The county Board of Supervisors will discuss how to address homelessness with some of its Measure A revenue.

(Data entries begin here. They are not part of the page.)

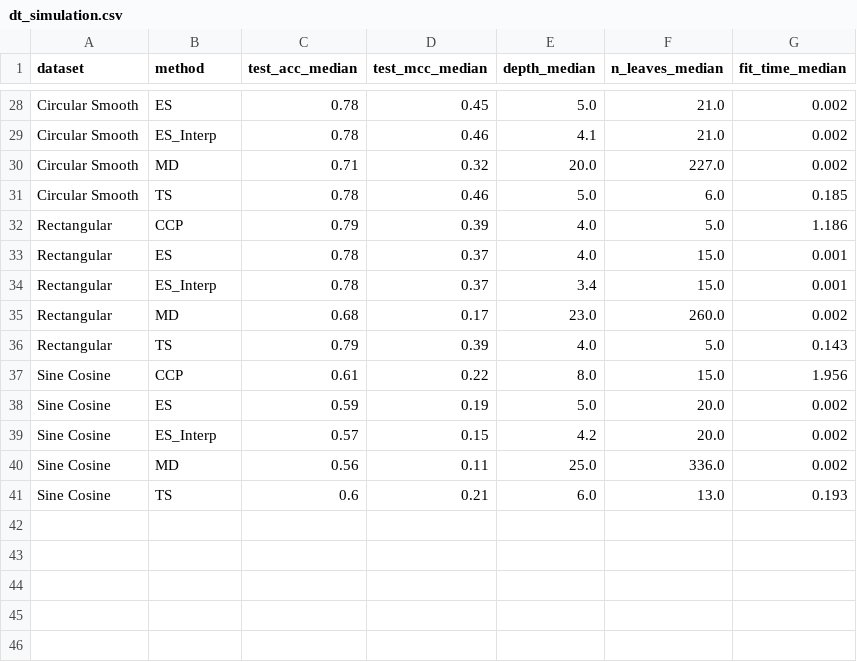
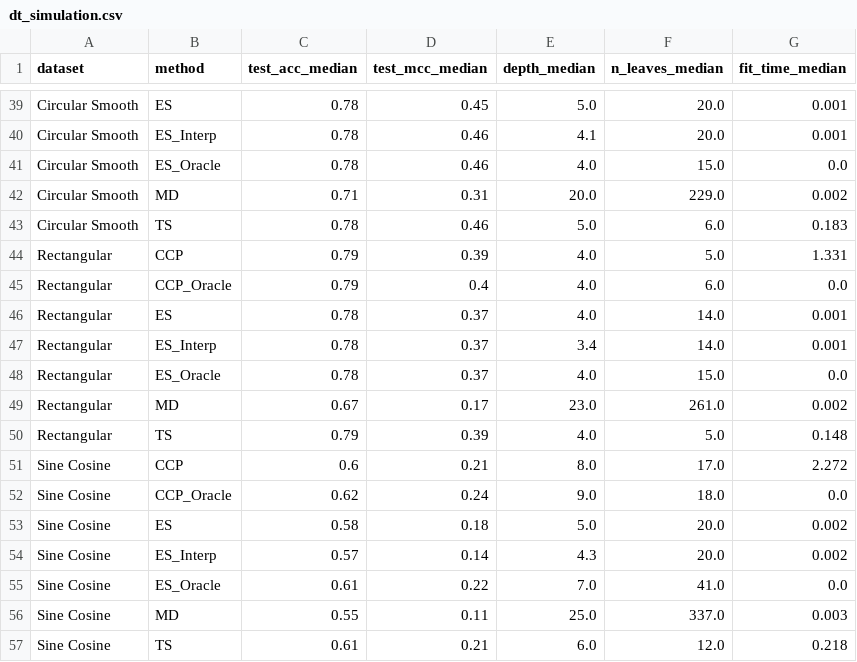
Before and after one commit to ratmir-miftachov/ES-RF-classifier, a CSV file: results/dt_simulation.csv, drawn as a sheet; only a part is shown, gaps mark what is left out; addresses are those after the commit; the diff covers the shown part only; the diff names each change by its address in the sheet, - before the commit and + after, or states it on an @@ line.

Commit message:
Add RF simulation with mtry specifications, oracle calculations for DT, and minimalistic visualization - Enhanced rf_simulation.py with mtry variants, fixed UGES bug, added oracle calculations to dt_simulation.py, created rf_visualization.py for comparison plots

```diff
--- a/results/dt_simulation.csv
+++ b/results/dt_simulation.csv
-F39:F40 (n_leaves_median): 21.0
+F39:F40 (n_leaves_median): 20.0
-G39:G40 (fit_time_median): 0.002
+G39:G40 (fit_time_median): 0.001
+row 41: Circular Smooth | ES_Oracle | 0.78 | 0.46 | 4.0 | 15.0 | 0.0
-D42 (test_mcc_median): 0.32
+D42 (test_mcc_median): 0.31
-F42 (n_leaves_median): 227.0
+F42 (n_leaves_median): 229.0
-G43 (fit_time_median): 0.185
+G43 (fit_time_median): 0.183
-G44 (fit_time_median): 1.186
+G44 (fit_time_median): 1.331
+row 45: Rectangular | CCP_Oracle | 0.79 | 0.4 | 4.0 | 6.0 | 0.0
-F46:F47 (n_leaves_median): 15.0
+F46:F47 (n_leaves_median): 14.0
+row 48: Rectangular | ES_Oracle | 0.78 | 0.37 | 4.0 | 15.0 | 0.0
-C49 (test_acc_median): 0.68
+C49 (test_acc_median): 0.67
-F49 (n_leaves_median): 260.0
+F49 (n_leaves_median): 261.0
-G50 (fit_time_median): 0.143
+G50 (fit_time_median): 0.148
-C51 (test_acc_median): 0.61
+C51 (test_acc_median): 0.6
-D51 (test_mcc_median): 0.22
+D51 (test_mcc_median): 0.21
-F51 (n_leaves_median): 15.0
+F51 (n_leaves_median): 17.0
-G51 (fit_time_median): 1.956
+G51 (fit_time_median): 2.272
+row 52: Sine Cosine | CCP_Oracle | 0.62 | 0.24 | 9.0 | 18.0 | 0.0
-C53 (test_acc_median): 0.59
+C53 (test_acc_median): 0.58
-D53 (test_mcc_median): 0.19
+D53 (test_mcc_median): 0.18
-D54 (test_mcc_median): 0.15
+D54 (test_mcc_median): 0.14
-E54 (depth_median): 4.2
+E54 (depth_median): 4.3
+row 55: Sine Cosine | ES_Oracle | 0.61 | 0.22 | 7.0 | 41.0 | 0.0
-C56 (test_acc_median): 0.56
+C56 (test_acc_median): 0.55
-F56 (n_leaves_median): 336.0
+F56 (n_leaves_median): 337.0
-G56 (fit_time_median): 0.002
+G56 (fit_time_median): 0.003
-C57 (test_acc_median): 0.6
+C57 (test_acc_median): 0.61
-F57 (n_leaves_median): 13.0
+F57 (n_leaves_median): 12.0
-G57 (fit_time_median): 0.193
+G57 (fit_time_median): 0.218
```
Also changed, not shown: 11 added rows and 54 edited cells elsewhere in this file, 9 other files.
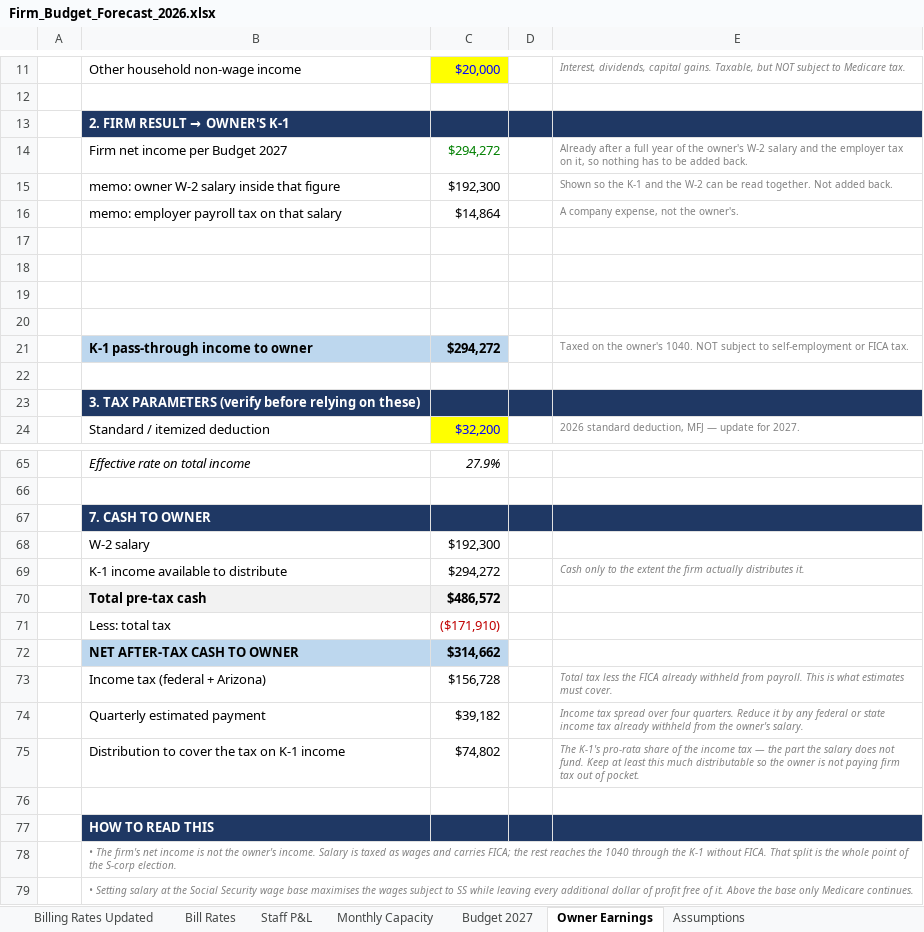
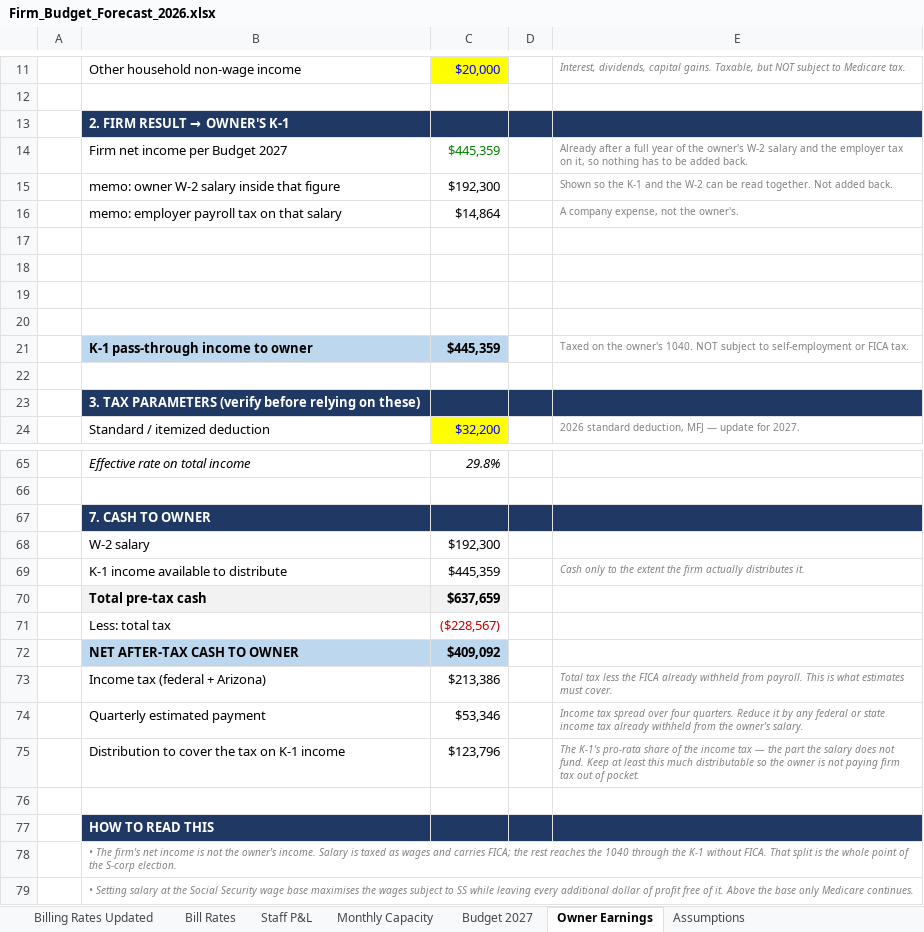
Before and after one commit to Onyxcfo/Firm-Budget-Forecast, an Excel workbook: Firm_Budget_Forecast_2026.xlsx, sheet Owner Earnings, drawn as a sheet; only a part is shown, gaps mark what is left out; values as stored, in another font and other column widths than the file's, no borders; the diff covers the shown part only; the diff names each change by its address in the sheet, - before the commit and + after, or states it on an @@ line.

```diff
--- a/Firm_Budget_Forecast_2026.xlsx (sheet Owner Earnings)
+++ b/Firm_Budget_Forecast_2026.xlsx (sheet Owner Earnings)
-C14: $294,272
+C14: $445,359
-C21: $294,272
+C21: $445,359
-C65: 27.9%
+C65: 29.8%
-C69: $294,272
+C69: $445,359
-C70: $486,572
+C70: $637,659
-C71: ($171,910)
+C71: ($228,567)
-C72: $314,662
+C72: $409,092
-C73: $156,728
+C73: $213,386
-C74: $39,182
+C74: $53,346
-C75: $74,802
+C75: $123,796
```
Also changed, not shown: 14 edited cells elsewhere in this sheet, sheet Budget 2027, sheet Staff P&L, sheet Monthly Capacity, formulas that keep their value, 1 other file.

The county Board of Supervisors on Tuesday will decide how to allocate a third of this year’s Measure A revenue, or $15.3 million. They’re expected to spend the bulk of it on affordable housing and healthcare for the uninsured. Other items on the include guidelines for a 55-acre civic center in downtown San Jose, rapid re-housing for the homeless and downsizing a tobacco prevention and control program.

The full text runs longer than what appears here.